We all have plenty of excuses for not being active as a family. Parents work long hours. Kids are busy with homework or extracurricular activities. Sports equipment can cost a lot of money, especially when shopping for an entire family. All of these reasons are valid, however, we have to conquer our barriers and get active. Being active with your family is a great way to get in shape and be healthier, but more importantly it’s key to the growth and development of your children.
Today in America, we are facing an epidemic of childhood and adolescent obesity. According to a study done by the National Health and Nutrition Examination Survey in 2007-2008, an estimated 17% of children aged 2-19 are obese. That number has significantly increased since a similar study completed in 1980.

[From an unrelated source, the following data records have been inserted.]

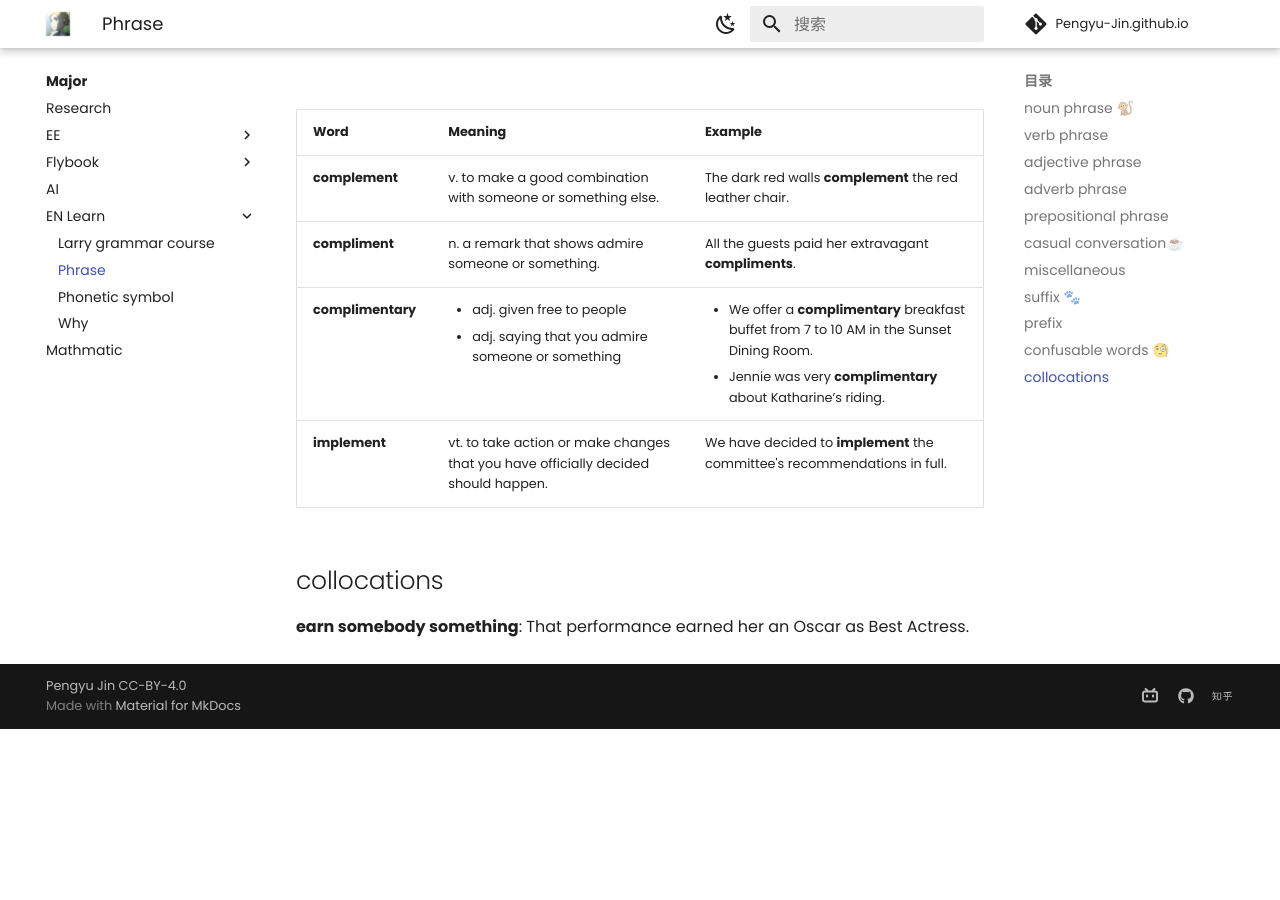
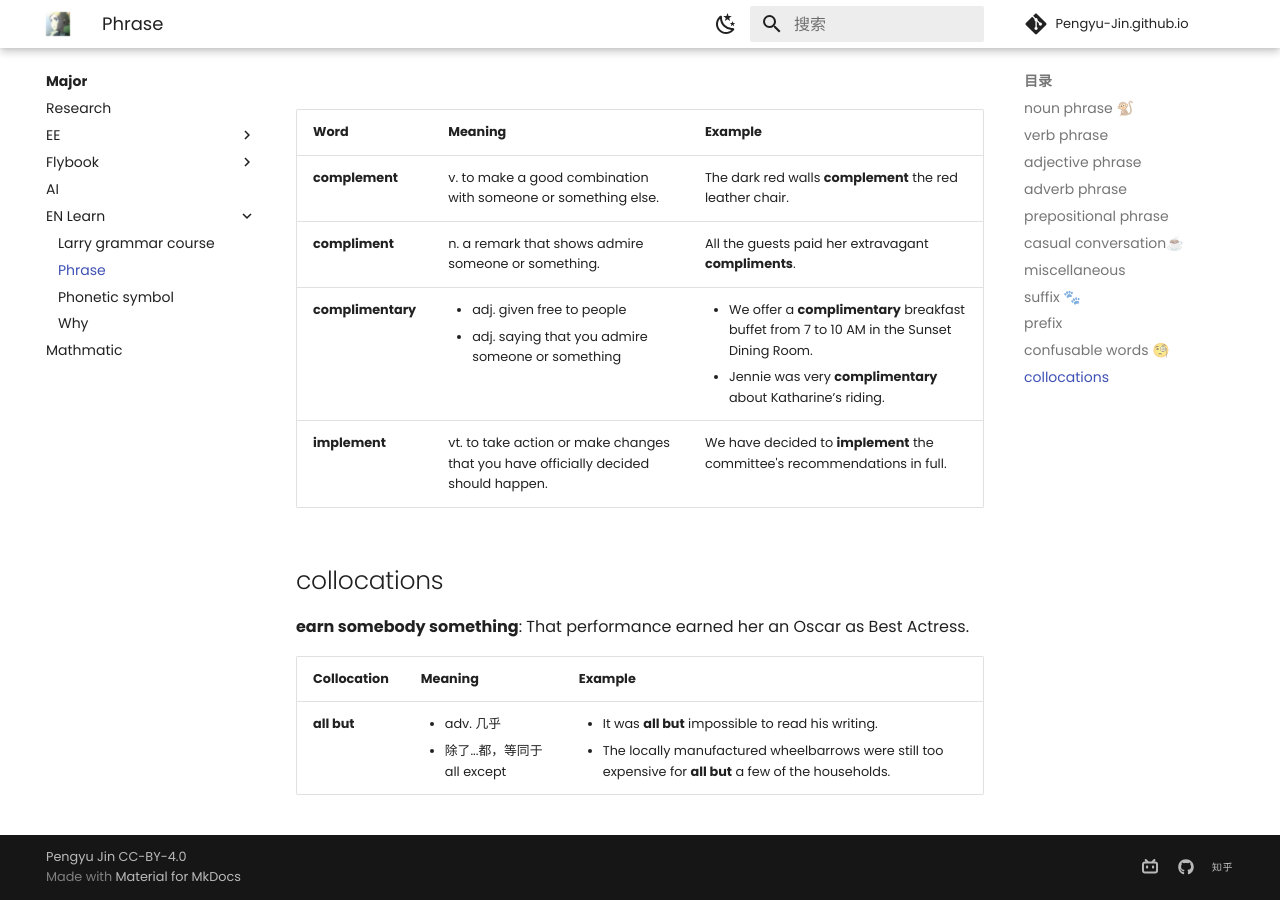
Before and after one commit to Pengyu-Jin/Pengyu-Jin.github.io, an MkDocs documentation site: the page built from docs/major/EN-learn/phrase.md, in a window 1280 px wide and 900 px high, scrolled down 6239 px. Built offline with MkDocs 1.6.1 and Material for MkDocs 9.7.7, drawn with Linux system fonts in a browser that asks for light colours; comment, search, counter and statistics services are not loaded; before the commit the page ends 6968 px from its top, so only the background shows below that.

Commit message:
20250206-a

```diff
--- a/docs/major/EN-learn/phrase.md
+++ b/docs/major/EN-learn/phrase.md
@@ -196,3 +196,7 @@ Would you like an aisle or window seat? 你想要靠走道的位置还是靠窗
 
 ## collocations
 **earn somebody something**: That performance earned her an Oscar as Best Actress.
+
+| Collocation    | Meaning | Example |
+|---------|---------|---------|
+| **all but** | <ul><li>adv. 几乎 </li><li>  除了...都，等同于all except </li></ul>| <ul><li>It was **all but** impossible to read his writing. </li><li> The locally manufactured wheelbarrows were still too expensive for **all but** a few of the households. </li></ul> |
```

The easiest way to curb the uptick in unhealthiness begins at home. Habits and behaviors regarding diet and exercise are generally learned at home and should be reinforced by parents. Simple changes in diet, such as eating more produce and cutting out heavily processed foods could help. Another simple way to instill a healthy lifestyle in your children is to get active and stay active during their childhood.
Your activities don’t have to be rigorous or demanding. Start small and stick with it. If you can find the time, twenty to thirty minutes a day is great. Playing basketball, or tossing around a football or even just walking together around the community are good starter activities. Talk to your kids about what they would like to do. Maybe they would like to try out a sport that they haven’t played before, or maybe there’s a game they learned at school that they want to teach you. If you, as a parent, go into the activity with an open mind and a positive attitude, the children will relish the time. Chances are, they’ve always wanted you to play with them; so once the effort is made to set aside the time, their excitement will be enough to motivate you!
Aside from the obvious benefits of additional family bonding, you’ll be doing your children a great benefit by getting active together.
A Systems Approach to Recreation Programming, F.C. Patterson
Leisure Programming, Christopher R. Edington, et al.